● Material to process:
***

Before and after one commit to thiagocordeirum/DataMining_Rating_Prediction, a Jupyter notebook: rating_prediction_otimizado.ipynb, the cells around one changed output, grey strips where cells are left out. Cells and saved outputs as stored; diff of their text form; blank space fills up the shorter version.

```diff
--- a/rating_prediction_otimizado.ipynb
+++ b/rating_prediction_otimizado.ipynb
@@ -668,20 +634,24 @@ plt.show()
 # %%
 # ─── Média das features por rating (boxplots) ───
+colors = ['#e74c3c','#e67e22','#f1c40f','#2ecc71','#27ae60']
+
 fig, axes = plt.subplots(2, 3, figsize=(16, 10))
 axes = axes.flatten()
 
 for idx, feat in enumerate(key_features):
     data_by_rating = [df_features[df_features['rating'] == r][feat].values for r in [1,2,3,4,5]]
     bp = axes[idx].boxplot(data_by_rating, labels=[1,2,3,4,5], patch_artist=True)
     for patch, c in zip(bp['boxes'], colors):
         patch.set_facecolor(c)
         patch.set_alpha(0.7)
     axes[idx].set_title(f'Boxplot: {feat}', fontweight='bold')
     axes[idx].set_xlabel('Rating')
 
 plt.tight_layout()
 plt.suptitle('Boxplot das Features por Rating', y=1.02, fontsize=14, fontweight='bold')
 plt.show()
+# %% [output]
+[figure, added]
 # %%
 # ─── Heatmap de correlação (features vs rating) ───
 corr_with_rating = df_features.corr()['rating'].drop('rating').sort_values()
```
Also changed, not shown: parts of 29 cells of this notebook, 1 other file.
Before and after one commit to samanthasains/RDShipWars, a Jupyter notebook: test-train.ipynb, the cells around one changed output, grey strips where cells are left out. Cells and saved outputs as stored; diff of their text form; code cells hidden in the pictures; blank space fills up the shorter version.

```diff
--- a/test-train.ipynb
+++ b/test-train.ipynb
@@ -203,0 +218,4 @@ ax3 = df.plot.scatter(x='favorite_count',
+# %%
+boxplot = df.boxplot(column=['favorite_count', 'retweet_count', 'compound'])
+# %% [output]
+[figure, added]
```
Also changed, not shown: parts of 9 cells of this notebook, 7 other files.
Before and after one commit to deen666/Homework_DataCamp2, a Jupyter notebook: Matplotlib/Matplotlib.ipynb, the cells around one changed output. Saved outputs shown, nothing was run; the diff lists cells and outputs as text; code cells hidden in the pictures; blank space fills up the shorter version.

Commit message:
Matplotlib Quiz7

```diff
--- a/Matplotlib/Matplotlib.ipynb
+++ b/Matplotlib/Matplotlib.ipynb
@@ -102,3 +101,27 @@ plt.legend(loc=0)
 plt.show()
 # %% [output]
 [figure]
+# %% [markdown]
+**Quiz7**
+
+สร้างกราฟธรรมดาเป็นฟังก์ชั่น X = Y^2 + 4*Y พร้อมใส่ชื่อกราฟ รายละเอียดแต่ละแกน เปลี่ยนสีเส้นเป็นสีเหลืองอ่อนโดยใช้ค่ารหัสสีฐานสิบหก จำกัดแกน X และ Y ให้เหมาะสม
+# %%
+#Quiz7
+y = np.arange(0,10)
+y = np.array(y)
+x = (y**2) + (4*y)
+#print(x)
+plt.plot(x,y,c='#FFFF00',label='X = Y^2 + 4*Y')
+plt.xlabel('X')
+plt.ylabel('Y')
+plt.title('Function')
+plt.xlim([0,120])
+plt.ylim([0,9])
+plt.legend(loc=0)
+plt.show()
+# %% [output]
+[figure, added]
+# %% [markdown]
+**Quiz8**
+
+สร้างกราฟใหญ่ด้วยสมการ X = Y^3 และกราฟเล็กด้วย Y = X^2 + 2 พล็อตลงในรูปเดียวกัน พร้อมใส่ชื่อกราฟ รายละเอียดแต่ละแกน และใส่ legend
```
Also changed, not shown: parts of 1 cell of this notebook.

***

● Task details:
Reply with a number alone, the number of lines of the records that hold the word "axes".

● Exercise solution:
5